Investigators set out to test the theory that people change their behavior in response to their social partners. They conducted experiments using an artificial social network and online economic game. In the game, each subject interacts with his/her neighbors by either cooperating or defecting. When cooperating, individuals pay 50 units to each neighbor, resulting in the neighbor gaining 100 units. Defection results in no costs or benefits to either party. Before making each decision, subjects are reminded of their neighbor’s previous decision.

The investigators examined three kinds of network conditions:

  1. Random link—20 percent of possible links are randomly updated to create a well-mixed population.
  2. Fixed link—the network is static and remains so.
  3. Strategic link—a percentage of pairs are randomly picked to have their connections updated (kept or broken), being aware of the other’s action in the proceeding round.

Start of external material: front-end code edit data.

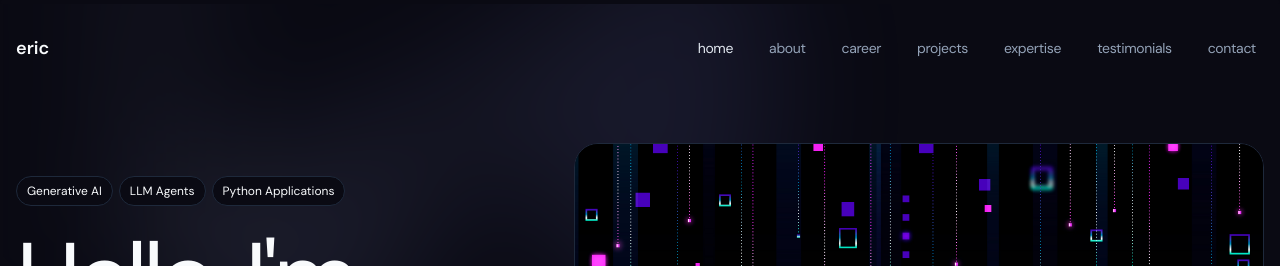
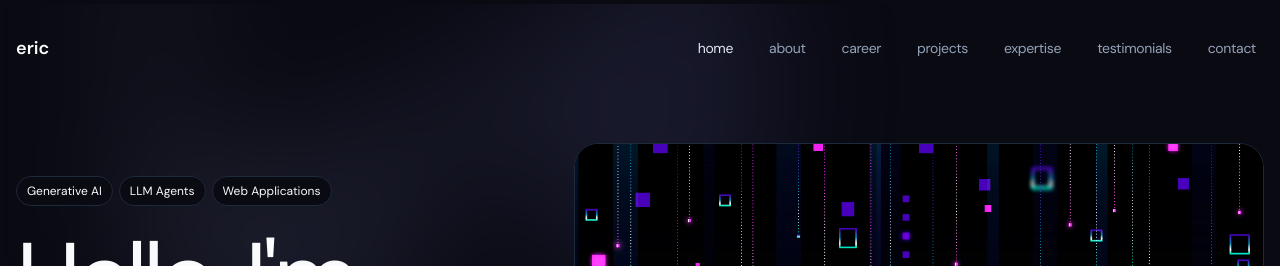
Before and after one commit to ericledevhub/developer-portfolio, a Next.js app: page / in a window 1280 px wide. Shown: the top 266 px of the page. Built offline with nearby package versions, Linux system fonts and the light colour scheme.

Commit message:
Python -> Web

```diff
--- a/src/pages/index.tsx
+++ b/src/pages/index.tsx
@@ -100,7 +100,7 @@ export default function Home() {
             >
               <span className={styles.pill}>Generative AI</span>
               <span className={styles.pill}>LLM Agents</span>
-              <span className={styles.pill}>Python Applications</span>
+              <span className={styles.pill}>Web Applications</span>
             </div>
             <div>
               <h1
```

In one of two strategic link scenarios, the network updates infrequently, replacing 10 percent of pairings each round (viscous). In another, the network updates more frequently, with 30 percent of pairings potentially changing each round (fluid).

As expected, investigators found cooperation declines steeply over time in the random and fixed network conditions. In the viscous network, cooperation also decreases over time. However, in the fluid network cooperation remained robust and stable throughout the experiment. The findings from the fluid network reinforce the fact that when subjects can preferentially break social links with defectors and maintain connections with cooperators, an incentive to cooperate is created and network structures can be maintained.